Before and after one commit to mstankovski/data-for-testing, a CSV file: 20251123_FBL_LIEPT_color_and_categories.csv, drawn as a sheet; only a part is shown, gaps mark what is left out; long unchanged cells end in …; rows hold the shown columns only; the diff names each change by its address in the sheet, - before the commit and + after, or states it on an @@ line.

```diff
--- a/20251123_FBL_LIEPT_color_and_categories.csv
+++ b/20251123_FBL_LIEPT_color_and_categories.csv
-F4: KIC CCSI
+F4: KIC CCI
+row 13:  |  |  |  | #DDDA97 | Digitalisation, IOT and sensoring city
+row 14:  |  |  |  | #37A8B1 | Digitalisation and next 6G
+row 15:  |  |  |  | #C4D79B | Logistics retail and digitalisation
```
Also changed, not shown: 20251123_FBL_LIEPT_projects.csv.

#####

* [ACTIVITY]:
Take the material above and print all of it exactly.

* [SOLUTION TO THE EXERCISE]:
Before and after one commit to mstankovski/data-for-testing, a CSV file: 20251123_FBL_LIEPT_color_and_categories.csv, drawn as a sheet; only a part is shown, gaps mark what is left out; long unchanged cells end in …; rows hold the shown columns only; the diff names each change by its address in the sheet, - before the commit and + after, or states it on an @@ line.

```diff
--- a/20251123_FBL_LIEPT_color_and_categories.csv
+++ b/20251123_FBL_LIEPT_color_and_categories.csv
-F4: KIC CCSI
+F4: KIC CCI
+row 13:  |  |  |  | #DDDA97 | Digitalisation, IOT and sensoring city
+row 14:  |  |  |  | #37A8B1 | Digitalisation and next 6G
+row 15:  |  |  |  | #C4D79B | Logistics retail and digitalisation
```
Also changed, not shown: 20251123_FBL_LIEPT_projects.csv.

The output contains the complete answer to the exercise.